The music produces many kinds of reflexive responses. The drumming (which has a natural, “garage band” sound) is remarkably athletic and constantly changing, and those performances by themselves produce electric physical sparks (and the riffs often achieve the same pulse-pounding, head-moving effect). The vocals are simply terrorizing — so crazed and scary as to produce shivers. And the emotional quality of the riffing (which really is melodic, even if that claim might be met with skepticism, given how raw the sound seems), while strong, is shrouded in a hellish atmosphere that’s never less than frightening.
The album opens in an interesting way. The introductory track functions like you would expect many introductory tracks to do — use instrumentation that’s atypical of the main body of the record to “set the stage”. Here, “Cadáver Perenne” mixes deep droning undercurrents with glistening yet slightly degraded tones to convey a feeling that’s both funereal and frightening, both eerily entrancing and chilling. But that’s immediately followed by an even shorter track.
In “Introit Sabbat” the band conjoin a militaristic snare beat and a raw, grim, imperious riff that ends in a squall — and leads directly into the normal-sized “Sacrificio“, which is a storm of maniacal percussion and writhing, distorted chords that straddle a line between mania and mortification, coupled with horrid howling and unhinged screams. The drum rhythm segues into a gallop as the vocals segue into wild cries, and the riffing into a blaze of savage and seductive exultation. The sound is riotous (there’s that word again), the drumming a gripping display of dynamism, the changing riffs a super-heated spectacle that slashes as well as soars, the vocals a semblance of utter madness.
If anything, the riffing in “Sin Voz ni Rostro” is even more compelling. The sound is no less abrasive, the spirit of the music no less ferocious, the vocals no less extreme, but the melodies channel feelings of melancholy, of heart-felt yearning, and of beleaguered despair — which becomes increasingly desperate as the song rushes to its screaming finale — while the drumming also shifts into punk-flavor patterns.
On the other hand, “Infierno Fúnebre” is hurtling and feverish, but the melodic currents in the music create an atmosphere of horror and fear. The frenzy of the music and the unchained derangement of the vocals spawn visions of terrorizing assaults by unreasoning demonic forces, yet as always, the riffing and rhythms change, creating sensations of dervish-like ecstasy to go along with the vicious tumults.

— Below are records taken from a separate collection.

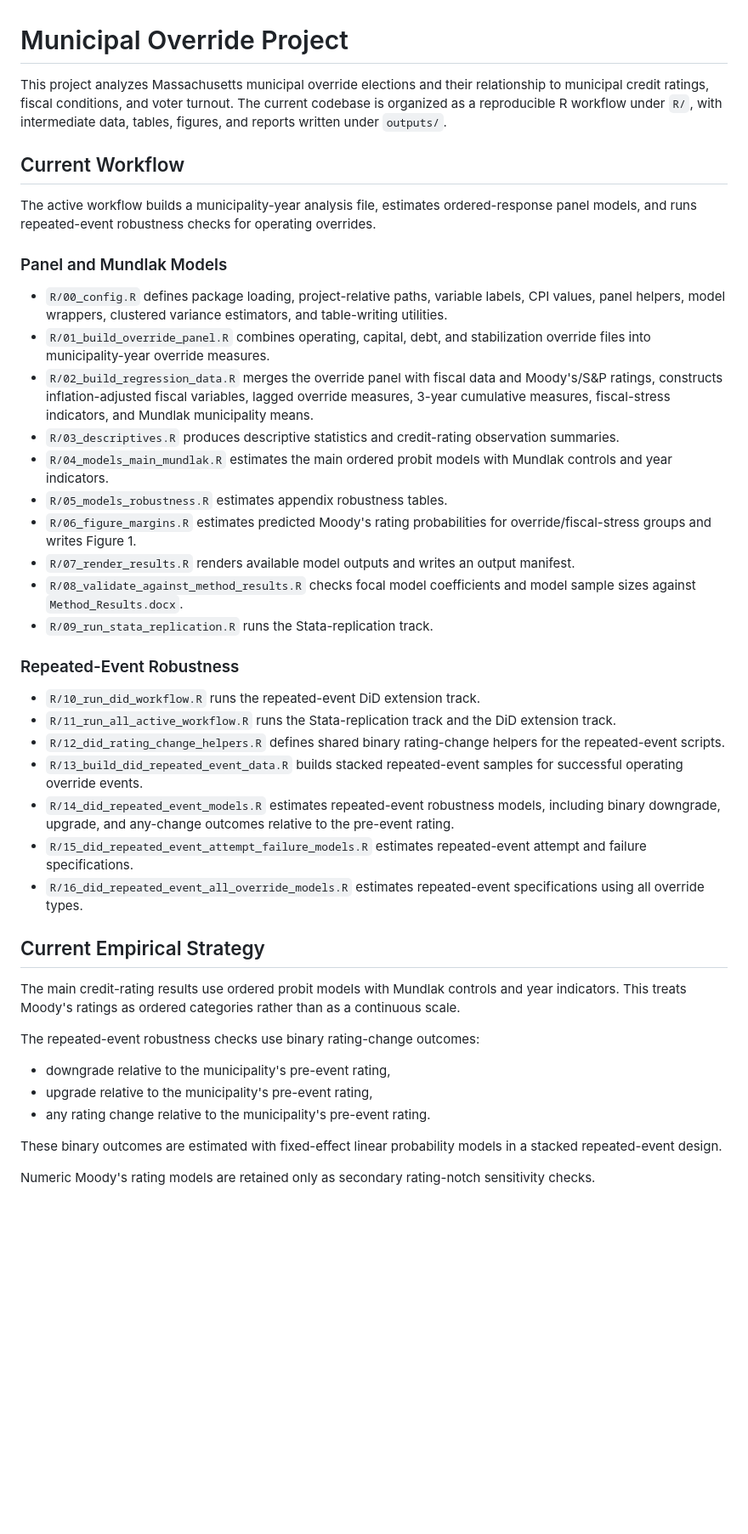
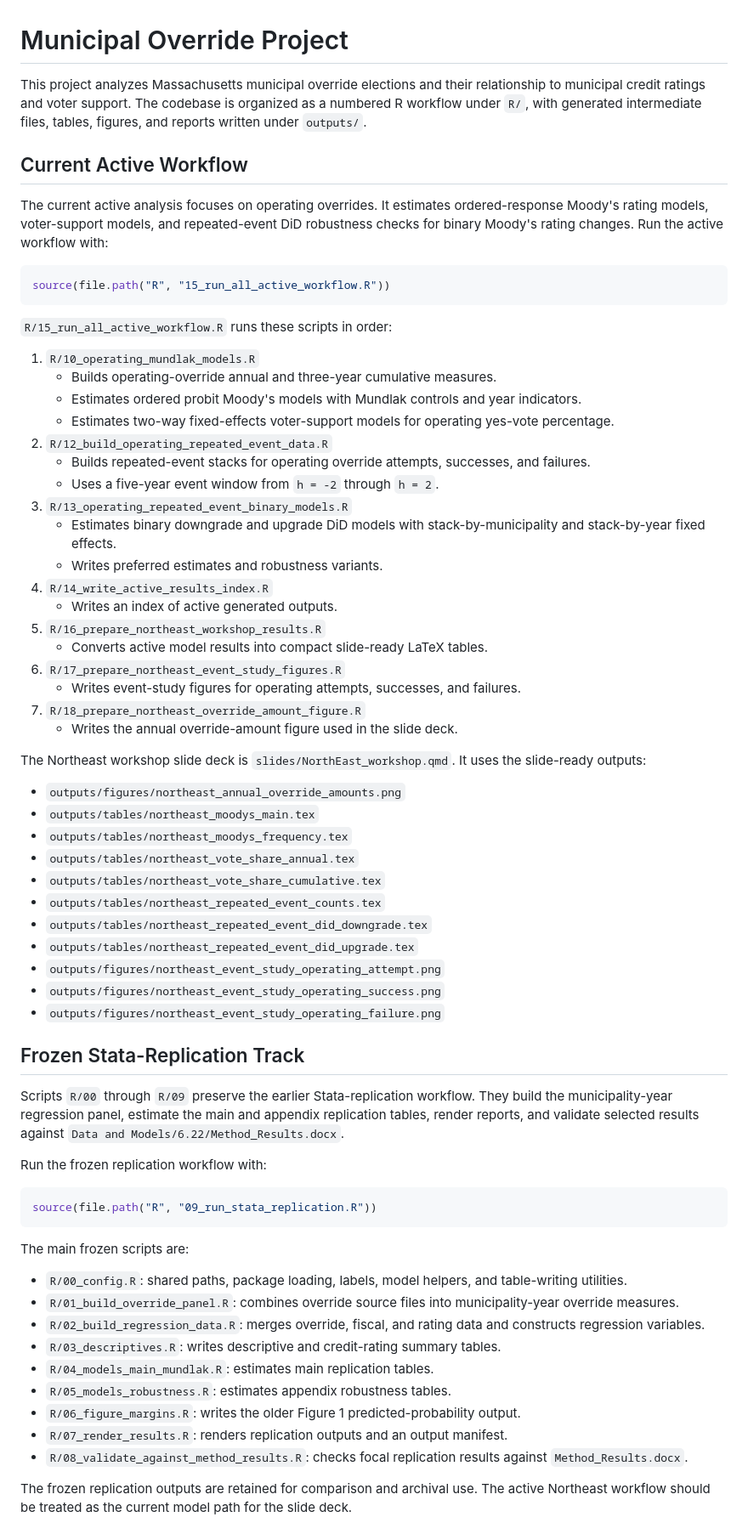
Before and after one commit to gchen3/Municipal-Override, a Markdown page: README.md, the part around one of its changes. Shown at 85% size. Drawn GitHub-style; blank space fills up the shorter version.

````diff
--- a/README.md
+++ b/README.md
@@ -1,44 +1,71 @@
 # Municipal Override Project
 
-This project analyzes Massachusetts municipal override elections and their relationship to municipal credit ratings, fiscal conditions, and voter turnout. The current codebase is organized as a reproducible R workflow under `R/`, with intermediate data, tables, figures, and reports written under `outputs/`.
+This project analyzes Massachusetts municipal override elections and their relationship to municipal credit ratings and voter support. The codebase is organized as a numbered R workflow under `R/`, with generated intermediate files, tables, figures, and reports written under `outputs/`.
 
-## Current Workflow
+## Current Active Workflow
 
-The active workflow builds a municipality-year analysis file, estimates ordered-response panel models, and runs repeated-event robustness checks for operating overrides.
+The current active analysis focuses on operating overrides. It estimates ordered-response Moody's rating models, voter-support models, and repeated-event DiD robustness checks for binary Moody's rating changes. Run the active workflow with:
 
-### Panel and Mundlak Models
+```r
+source(file.path("R", "15_run_all_active_workflow.R"))
+```
 
-- `R/00_config.R` defines package loading, project-relative paths, variable labels, CPI values, panel helpers, model wrappers, clustered variance estimators, and table-writing utilities.
-- `R/01_build_override_panel.R` combines operating, capital, debt, and stabilization override files into municipality-year override measures.
-- `R/02_build_regression_data.R` merges the override panel with fiscal data and Moody's/S&P ratings, constructs inflation-adjusted fiscal variables, lagged override measures, 3-year cumulative measures, fiscal-stress indicators, and Mundlak municipality means.
-- `R/03_descriptives.R` produces descriptive statistics and credit-rating observation summaries.
-- `R/04_models_main_mundlak.R` estimates the main ordered probit models with Mundlak controls and year indicators.
-- `R/05_models_robustness.R` estimates appendix robustness tables.
-- `R/06_figure_margins.R` estimates predicted Moody's rating probabilities for override/fiscal-stress groups and writes Figure 1.
-- `R/07_render_results.R` renders available model outputs and writes an output manifest.
-- `R/08_validate_against_method_results.R` checks focal model coefficients and model sample sizes against `Method_Results.docx`.
-- `R/09_run_stata_replication.R` runs the Stata-replication track.
+`R/15_run_all_active_workflow.R` runs these scripts in order:
 
-### Repeated-Event Robustness
+1. `R/10_operating_mundlak_models.R`
+   - Builds operating-override annual and three-year cumulative measures.
+   - Estimates ordered probit Moody's models with Mundlak controls and year indicators.
+   - Estimates two-way fixed-effects voter-support models for operating yes-vote percentage.
+2. `R/12_build_operating_repeated_event_data.R`
+   - Builds repeated-event stacks for operating override attempts, successes, and failures.
+   - Uses a five-year event window from `h = -2` through `h = 2`.
+3. `R/13_operating_repeated_event_binary_models.R`
+   - Estimates binary downgrade and upgrade DiD models with stack-by-municipality and stack-by-year fixed effects.
+   - Writes preferred estimates and robustness variants.
+4. `R/14_write_active_results_index.R`
+   - Writes an index of active generated outputs.
+5. `R/16_prepare_northeast_workshop_results.R`
+   - Converts active model results into compact slide-ready LaTeX tables.
+6. `R/17_prepare_northeast_event_study_figures.R`
+   - Writes event-study figures for operating attempts, successes, and failures.
+7. `R/18_prepare_northeast_override_amount_figure.R`
+   - Writes the annual override-amount figure used in the slide deck.
 
-- `R/10_run_did_workflow.R` runs the repeated-event DiD extension track.
-- `R/11_run_all_active_workflow.R` runs the Stata-replication track and the DiD extension track.
-- `R/12_did_rating_change_helpers.R` defines shared binary rating-change helpers for the repeated-event scripts.
-- `R/13_build_did_repeated_event_data.R` builds stacked repeated-event samples for successful operating override events.
-- `R/14_did_repeated_event_models.R` estimates repeated-event robustness models, including binary downgrade, upgrade, and any-change outcomes relative to the pre-event rating.
-- `R/15_did_repeated_event_attempt_failure_models.R` estimates repeated-event attempt and failure specifications.
-- `R/16_did_repeated_event_all_override_models.R` estimates repeated-event specifications using all override types.
+The Northeast workshop slide deck is `slides/NorthEast_workshop.qmd`. It uses the slide-ready outputs:
 
-## Current Empirical Strategy
+- `outputs/figures/northeast_annual_override_amounts.png`
+- `outputs/tables/northeast_moodys_main.tex`
+- `outputs/tables/northeast_moodys_frequency.tex`
+- `outputs/tables/northeast_vote_share_annual.tex`
+- `outputs/tables/northeast_vote_share_cumulative.tex`
+- `outputs/tables/northeast_repeated_event_counts.tex`
+- `outputs/tables/northeast_repeated_event_did_downgrade.tex`
+- `outputs/tables/northeast_repeated_event_did_upgrade.tex`
+- `outputs/figures/northeast_event_study_operating_attempt.png`
+- `outputs/figures/northeast_event_study_operating_success.png`
+- `outputs/figures/northeast_event_study_operating_failure.png`
 
-The main credit-rating results use ordered probit models with Mundlak controls and year indicators. This treats Moody's ratings as ordered categories rather than as a continuous scale.
+## Frozen Stata-Replication Track
 
-The repeated-event robustness checks use binary rating-change outcomes:
+Scripts `R/00` through `R/09` preserve the earlier Stata-replication workflow. They build the municipality-year regression panel, estimate the main and appendix replication tables, render reports, and validate selected results against `Data and Models/6.22/Method_Results.docx`.
 
-- downgrade relative to the municipality's pre-event rating,
-- upgrade relative to the municipality's pre-event rating,
-- any rating change relative to the municipality's pre-event rating.
+Run the frozen replication workflow with:
 
-These binary outcomes are estimated with fixed-effect linear probability models in a stacked repeated-event design.
+```r
+source(file.path("R", "09_run_stata_replication.R"))
+```
 
-Numeric Moody's rating models are retained only as secondary rating-notch sensitivity checks.
+The main frozen scripts are:
+
+- `R/00_config.R`: shared paths, package loading, labels, model helpers, and table-writing utilities.
+- `R/01_build_override_panel.R`: combines override source files into municipality-year override measures.
+- `R/02_build_regression_data.R`: merges override, fiscal, and rating data and constructs regression variables.
+- `R/03_descriptives.R`: writes descriptive and credit-rating summary tables.
+- `R/04_models_main_mundlak.R`: estimates main replication tables.
+- `R/05_models_robustness.R`: estimates appendix robustness tables.
+- `R/06_figure_margins.R`: writes the older Figure 1 predicted-probability output.
+- `R/07_render_results.R`: renders replication outputs and an output manifest.
+- `R/08_validate_against_method_results.R`: checks focal replication results against `Method_Results.docx`.
+
+The frozen replication outputs are retained for comparison and archival use. The active Northeast workflow should be treated as the current model path for the slide deck.
+
````
Also changed, not shown: other parts of README.md (+12 -0 lines), R/Methods.md (+85 -6 lines).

The lights-out drum performance in “Oraculum Ab Necromantiæ” creates a feeling of chaos, and there’s a bleak urgency in the riffing, a channeling of boiling desolation and inconsolable pain. How such disturbing sensations could become mesmerizing is a mystery, but the song does indeed create a hypnotic effect, akin perhaps to becoming transfixed by scenes of shocking cruelty and horrible agony. And as the vocals veer from ugly growls into piercing shrieks, it seems as if a horde of demons have captured the room.
“Fuego y Hueso” is itself a fearsome and emotionally fracturing onslaught. The drumming, as ever, is a riveting display of speed, dynamism, and dexterity, while the guitar work leans into the sounds of both mayhem and blood-freezing infernal grandeur, with an air of the apocalypse that comes to the fore as well.
Just as the introductory track has its own unusual attractions, so too does the outro piece, “Gloria Profunda“, which combines distorted organ-like chords that apply heavy-grit sandpaper to the senses, with the corroded shine of piano keys, and together they spawn a mood that’s ominous and haunting — a requiem of sorts that’s stained with tears and ichor, and lingers in the mind maybe longer than you might wish.
As noted, Signal Rex will release the record on digipack CD and cassette tape formats, as well as digitally, on August 28. We hope you enjoy what you hear.